Broadly defined, political intelligence gathering includes efforts to obtain political information to assist in devising investment strategies. Although far from a new phenomenon, the link between political intelligence and finance rose to prominence following a series of academic and media reports culminating with a 60 Minutes exposé of alleged insider trading by members of Congress in November 2011. Chairman Grassley has vocally supported lobbyist-style disclosure of political intelligence gathering since soon after that piece aired.
Most notably, during Congressional deliberations regarding the Stop Trading on Congressional Knowledge (STOCK) Act, Sen. Grassley and Rep. Louise Slaughter (D-NY) successfully pushed for the inclusion of disclosure provisions in the original bill approved over a filibuster by the Senate. As we discussed in our assessment of the Senate bill, the broad registration and reporting requirements included in this initial proposal could have significant effects in both the financial services sector and beyond. The provision ultimately was removed during conference negotiations and replaced with language requiring the Government Accountability Office (GAO) to study a variety of issues related to regulation of political intelligence gathering. Read Covington’s client alert on the final STOCK Act’s political intelligence and insider trading provisions here.
GOA released its final report in April 2013. While emphasizing the inherent difficulty in assessing the extent to which political intelligence influences investment decisions, the report made no recommendations for further legislative action. Read our assessment of the GAO report here.

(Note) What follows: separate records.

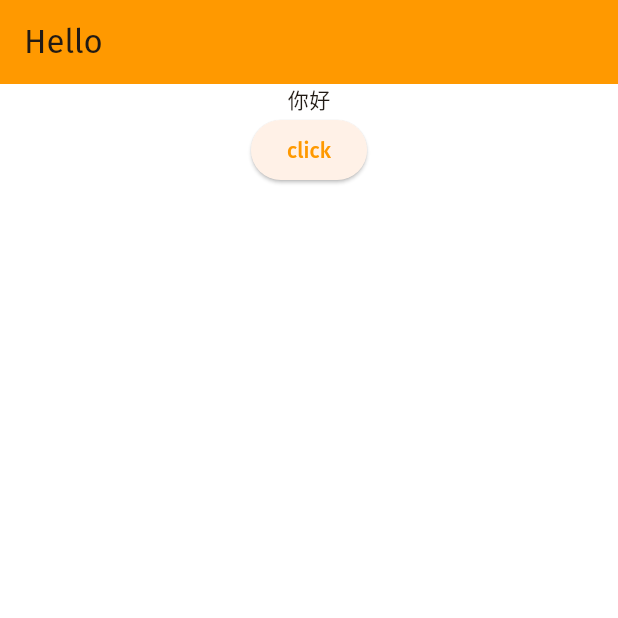
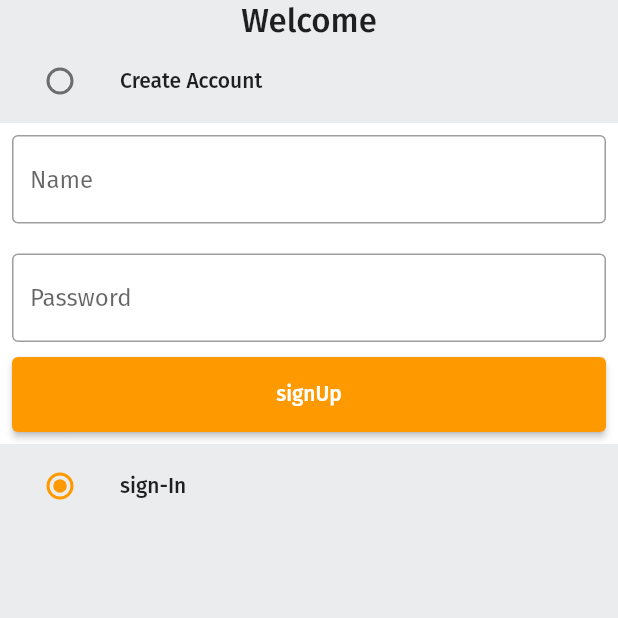
Before and after one commit to 810505339/flutter_app_learn, a Flutter app: the screen it shows after launch, on a phone screen of 412 x 824 dp, the top half of it. Run offline on Flutter 3.47's test engine with Material 3 defaults, Android fonts, the phone set to English and light mode, and no system bars; our stand-ins replace google_fonts.

Commit message:
add login

```diff
--- /dev/null
+++ b/lib/common/widgets/custom_button.dart
@@ -0,0 +1,18 @@
+import 'package:flutter/material.dart';
+
+class CustomButton extends StatelessWidget {
+  final String text;
+  final VoidCallback onTap;
+  const CustomButton({super.key, required this.text, required this.onTap});
+
+  @override
+  Widget build(BuildContext context) {
+    return ElevatedButton(
+      onPressed: onTap,
+      style: ElevatedButton.styleFrom(
+        minimumSize: const Size(double.infinity, 50),
+      ),
+      child: Text(text),
+    );
+  }
+}
--- /dev/null
+++ b/lib/common/widgets/custom_textfield.dart
@@ -0,0 +1,22 @@
+import 'package:flutter/material.dart';
+
+class CustomTextField extends StatelessWidget {
+  final String? hintText;
+  final TextEditingController controller;
+  const CustomTextField({super.key, this.hintText, required this.controller});
+
+  @override
+  Widget build(BuildContext context) {
+    return TextField(
+      controller: controller,
+      decoration: InputDecoration(
+          hintText: hintText,
+          border: const OutlineInputBorder(
+            borderSide: BorderSide(color: Colors.black38),
+          ),
+          enabledBorder: const OutlineInputBorder(
+            borderSide: BorderSide(color: Colors.black38),
+          )),
+    );
+  }
+}
--- a/lib/constants/global_variables.dart
+++ b/lib/constants/global_variables.dart
@@ -11,7 +11,7 @@ class GlobalVariables {
   ]);
   static const secondaryColor = Color.fromRGBO(255, 153, 0, 1);
   static const background = Colors.white;
-  static const greyBackgroundColor = Color(0xffebecee);
+  static const greyBackgroundColor = Color(0xffebecee); //0xffebecee
   static var selectedNavBarColor = Colors.cyan[800];
   static const unselectedNavBarColor = Colors.black87;
 }
--- /dev/null
+++ b/lib/features/auth/screens/auth_screen.dart
@@ -0,0 +1,117 @@
+import 'package:flutter/material.dart';
+import 'package:flutter_app/common/widgets/custom_button.dart';
+import 'package:flutter_app/common/widgets/custom_textfield.dart';
+import 'package:flutter_app/constants/global_variables.dart';
+
+enum Auth {
+  signUp,
+  signIn,
+}
+
+class AuthScreen extends StatefulWidget {
+  static const String routerName = 'auth-screen';
+
+  const AuthScreen({super.key});
+
+  @override
+  State<AuthScreen> createState() => _AuthScreenState();
+}
+
+class _AuthScreenState extends State<AuthScreen> {
+  var _auth = Auth.signUp;
+  final _signUpFormKey = GlobalKey<FormState>();
+  final _signInFormKey = GlobalKey<FormState>();
+
+  final TextEditingController _emailController = TextEditingController();
+  final TextEditingController _userNameController = TextEditingController();
+  final TextEditingController _passWordController = TextEditingController();
+  @override
+  void dispose() {
+    super.dispose();
+    _emailController.dispose();
+    _userNameController.dispose();
+    _passWordController.dispose();
+  }
+
+  @override
+  Widget build(BuildContext context) {
+    return Scaffold(
+      backgroundColor: GlobalVariables.greyBackgroundColor,
+      body: SafeArea(
+          child: Column(
+        children: [
+          const Text(
+            'Welcome',
+            style: TextStyle(fontSize: 22, fontWeight: FontWeight.w500),
+          ),
+          ListTile(
+            leading: Radio(
+                value: Auth.signIn,
+                groupValue: _auth,
+                onChanged: (Auth? val) {
+                  setState(() {
+                    _auth = val!;
+                  });
+                }),
+            title: const Text('Create Account',
+                style: TextStyle(
+                  fontSize: 14,
+                  fontWeight: FontWeight.w500,
+                )),
+          ),
+          Container(
+            padding: const EdgeInsets.all(8),
+            color: GlobalVariables.background,
+            child: Form(
+                key: _signUpFormKey,
+                child: Column(
+                  children: [
+                    CustomTextField(
+                      controller: _userNameController,
+                      hintText: 'Name',
+                    ),
+                    const SizedBox(
+                      height: 10,
+                    ),
+                    if (_auth == Auth.signIn)
+                      CustomTextField(
+                        controller: _emailController,
+                        hintText: 'Email',
+                      ),
+                    const SizedBox(
+                      height: 10,
+                    ),
+                    CustomTextField(
+                      controller: _passWordController,
+                      hintText: 'Password',
+                    ),
+                    const SizedBox(
+                      height: 10,
+                    ),
+                    CustomButton(
+                      text: 'signUp',
+                      onTap: () {},
+                    )
+                  ],
+                )),
+          ),
+          ListTile(
+            leading: Radio(
+                value: Auth.signUp,
+                groupValue: _auth,
+                onChanged: (Auth? val) {
+                  setState(() {
+                    _auth = val!;
+                  });
+                }),
+            title: const Text('sign-In',
+                style: TextStyle(
+                  fontSize: 14,
+                  fontWeight: FontWeight.w500,
+                )),
+          ),
+        ],
+      )),
+    );
+  }
+}
--- a/lib/main.dart
+++ b/lib/main.dart
@@ -1,6 +1,8 @@
 import 'package:flutter/material.dart';
 import 'package:flutter_app/constants/global_variables.dart';
+import 'package:flutter_app/features/auth/screens/auth_screen.dart';
 import 'package:google_fonts/google_fonts.dart';
+import 'router.dart';
 
 void main() {
   runApp(const MyApp());
@@ -15,11 +17,12 @@ class MyApp extends StatelessWidget {
     return MaterialApp(
       title: 'Amazon Clone',
       theme: ThemeData(
-            useMaterial3: true,
+          useMaterial3: false,
           colorScheme: ColorScheme.fromSeed(
             seedColor: GlobalVariables.secondaryColor,
             primary: GlobalVariables.secondaryColor,
             secondary: GlobalVariables.secondaryColor,
+            brightness :Brightness.light,
           ),
           scaffoldBackgroundColor: GlobalVariables.background,
           fontFamily: GoogleFonts.firaSans().fontFamily,
@@ -27,18 +30,8 @@ class MyApp extends StatelessWidget {
               elevation: 0,
               iconTheme: IconThemeData(color: Colors.black),
               backgroundColor: GlobalVariables.secondaryColor)),
-        home: Scaffold(
-          appBar: AppBar(
-            title: const Text('Hello'),
-          ),
-          body: Column(
-            children: [
-              const Center(
-                child: Text('你好'),
-              ),
-              ElevatedButton(onPressed: () {}, child: const Text('click'))
-            ],
-          ),
-        ));
+      onGenerateRoute: (settings) => generateRoute(settings), //路由拦截器
+      home: const AuthScreen(),
+    );
   }
 }
--- /dev/null
+++ b/lib/router.dart
@@ -0,0 +1,17 @@
+import 'package:flutter/material.dart';
+import 'package:flutter_app/features/auth/screens/auth_screen.dart';
+
+Route<dynamic> generateRoute(RouteSettings routeSettings) {
+  switch (routeSettings.name) {
+    case AuthScreen.routerName:
+      return MaterialPageRoute(
+          settings: routeSettings, builder: (context) => const AuthScreen());
+    default:
+      return MaterialPageRoute(
+          builder: (context) => const Scaffold(
+                body: Center(
+                  child: Text('404 notFound'),
+                ),
+              ));
+  }
+}
```
Also changed, not shown: 1 other file. Lines whose indentation alone changed are shown as unchanged.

Nonetheless, Rep. Slaughter introduced stand-alone legislation late last Congress that would have revived the discarded STOCK Act language. The Political Intelligence Transparency Act would have required individuals and firms engaged in political intelligence activities to register under the Lobbying Disclosure Act. Registrable activities would include contacts on behalf of a client with any covered executive branch or Congressional official to derive information for use in analyzing financial markets or informing investment decisions. Such information could include details regarding proposed legislation and administrative action, as well as the nomination or confirmation of prospective executive branch officials.
With Grassley now Chairman of the committee of jurisdiction, he is in a position to advance reintroduced disclosure legislation to the floor quickly. While the details of any future Grassley-Slaughter proposal remain uncertain, any new legislation likely will hew closely to the bill introduced last Congress. In the near-term, political intelligence consultants should begin to consider the implications of any proposed disclosure regime — and associated compliance requirements — on their work.